This is a solicitation for API suggestions.

If you read my previous posting, you'll know that the new REXML
architecture makes it easy to add APIs for accessing documents.   One
of these will be DOM; that's a no-brainer.  While I loath DOM, there
are many people who feel that DOM support is a requirement for any XML
library.  In any case, these APIs are non-conflicting; you use the one
you like the most.

The "old" REXML API is still the main API.  It boasts a wide variety
of convenience methods, and I still believe it to be the lowest cost
of entry for dealing with XML.  However, this comes at a price, which
is that each convenience method adds a certain amount of size to the
objects used.

There is, in the new API, a nacent API called the "Light" API.  It
consists of a single class, called Node, and just a few methods -- all
undocumented.  Document trees created with this API are about half the
size of the regular REXML document trees, and creating these trees is
computationally faster.

I'd like to flesh out this API.  Right now, it is more or less a
read-only API, and I'd like to extend it so that it becomes a full
alternative to the classic REXML API.  In the process, I'd like to
explore ways of making it even more POLS than the classic REXML API --
a sort of evolution towards perfection, using lessons learned.  To
that end, I'm soliciting use-case suggestions.  Most interesting to me
are creative alternatives exploiting Ruby language feature to make
this POLS.

To start out the discussion, here are some ideas:

	a = Node.new("a")		# Create a node.

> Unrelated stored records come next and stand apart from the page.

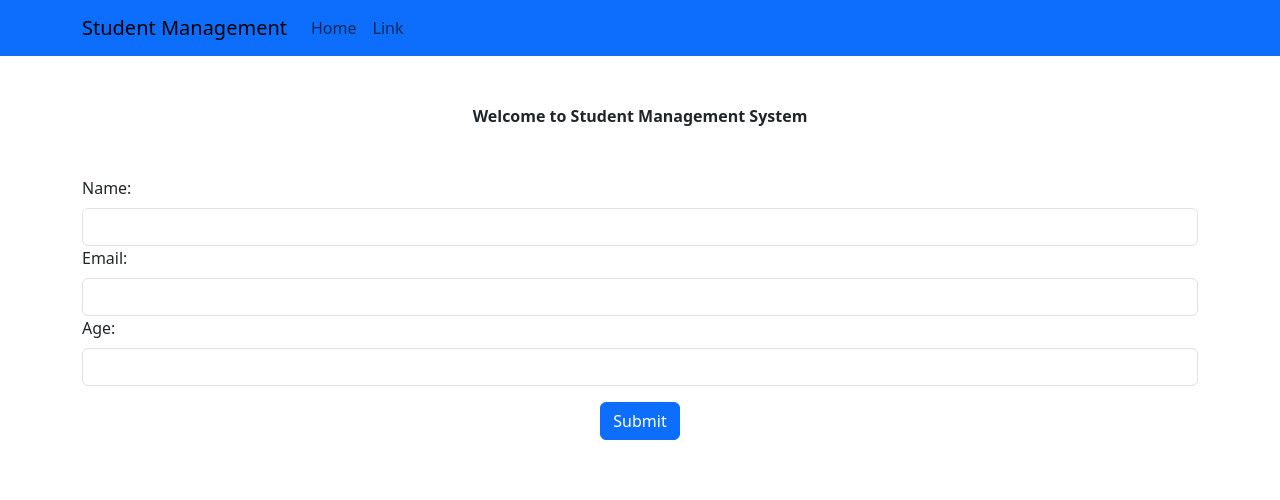
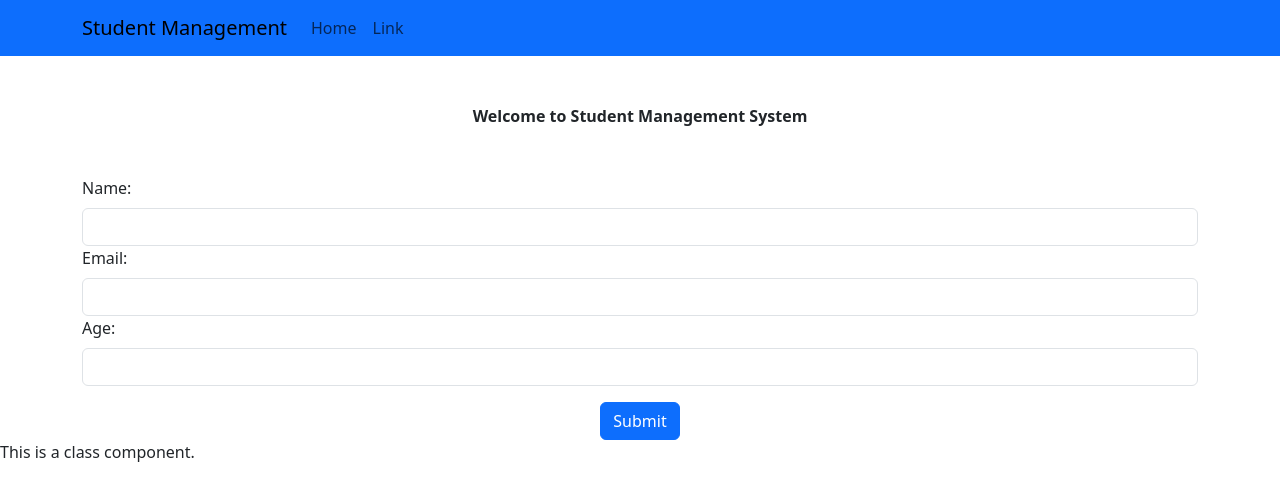
Before and after one commit to Pratikshasg17/React_Demo, a React (Create React App) app: page / in a window 1280 px wide. Shown: the top 500 px of the page. Built offline with nearby package versions, Linux system fonts and the light colour scheme.

Commit message:
class component

```diff
--- a/src/app/App.css
+++ b/src/app/App.css
@@ -1,3 +1,4 @@
+
 .App {
   text-align: center;
 }
--- a/src/app/App.js
+++ b/src/app/App.js
@@ -1,13 +1,14 @@
 import { Display, Log} from "../component/Add";
 import Navbar from "../component/Nav";
-
-
+import Profile from "../component/Profile";
+import 'bootstrap/dist/css/bootstrap.min.css';
 function App() {
   return (
     <>
       <Navbar title="Student Management" />
       <Display/>
       <Log/>
+      <Profile/>
     </>
   );
 }
--- a/src/component/Nav.js
+++ b/src/component/Nav.js
@@ -1,4 +1,4 @@
-import 'bootstrap/dist/css/bootstrap.min.css';
+//import 'bootstrap/dist/css/bootstrap.min.css';
 import {Nav, Navbar, Container} from 'react-bootstrap';
 function Nav1(props) {
   return (
--- /dev/null
+++ b/src/component/Profile.js
@@ -0,0 +1,11 @@
+import React, { Component } from 'react'
+
+export default class Profile extends Component {
+  render() {
+    return (
+      <div>
+        This is a class component.
+      </div>
+    )
+  }
+}
--- a/src/index.css
+++ b/src/index.css
@@ -1,3 +1,4 @@
+
 body {
   margin: 0;
   font-family: -apple-system, BlinkMacSystemFont, 'Segoe UI', 'Roboto', 'Oxygen',
```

But what kind of node?
	a << "b"			# Add a new node to "a"... but what kind.  We can deduce
	# now that "a" is an element, because only elements can have
	# children, but what do we get if we print out "a"?  Let's assume 
	# that all new nodes are text nodes, so "b" is now a text node
	(a << "c").element!	# Add "c" to a, and force "c" to be an element
	(a << "d").element! << "e"
	# Add "d" to "a", make "d" and element, and add "e" to "d"
	# puts a => <a>b<c/><d>e</d></a>
	a[1]					# => "b"
	a[2]					# => <c/>
	(a[2] << "x").instruction!
	(a[2] << "Some comment").comment!
	# ... etcetera
	a['foo'] = 'bar'			# Adding an attribute
	a['foo']				# => "bar"

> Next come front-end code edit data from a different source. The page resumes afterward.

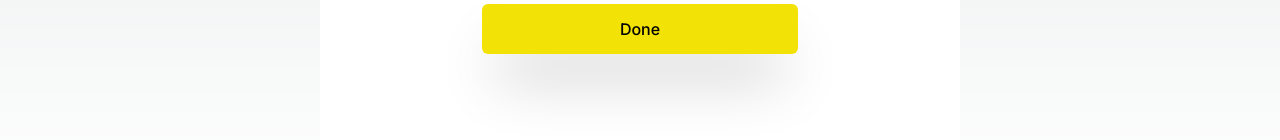
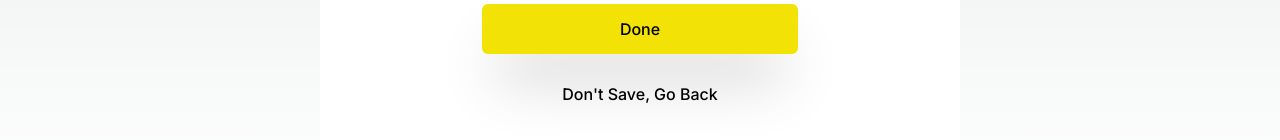
Before and after one commit to jcsmileyjr/carwash, a Next.js app: page /maintenance in a window 1280 px wide. Shown: the part 588-728 px from the top of the page. Built offline with nearby package versions, Linux system fonts and the light colour scheme.

Commit message:
Feature: Back button on Maintenance page

```diff
--- /dev/null
+++ b/src/app/components/backButton/backButton.tsx
@@ -0,0 +1,11 @@
+import Link from 'next/link';
+
+const BackButton = ({content, route}:{content: string, route: string}) => {
+    return (
+        <Link href={{ pathname: route}} className="mt-4 inline-flex items-center justify-center hover:uppercase px-5 py-3 text-base font-medium text-black w-1/2 mx-auto ">
+            {content}
+        </Link>
+    );
+}
+
+export default BackButton;
--- a/src/app/maintenance/page.tsx
+++ b/src/app/maintenance/page.tsx
@@ -1,7 +1,7 @@
 "use client"
 import AppHeader from "../components/appHeader/appHeader";
 import CTAButton from "../components/ctaButton/ctaButton";
-import Issue from '../Types/issue';
+import BackButton from "../components/backButton/backButton";
 import Image from 'next/image';
 import Calendar from '../../images/calendar.png';
 import WhatToDoIssue from '../lib/whatToDoIssue.json';
@@ -101,6 +101,7 @@ export default function Maintenance () {
                 </div>
             </div>
             <CTAButton content="Done" route="/" appData={handleSubmit()} />
+            <BackButton content="Don't Save, Go Back" route="/"/>
         </main>
     );
 }
```
Also changed, not shown: 1 other file (tests, documents, lock files or other folders).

I *almost* like this, except I wish that there was a more elegant way
of specifying the node type.

Here's a chance to help craft the ultimate, lightweight, intuitive XML
API.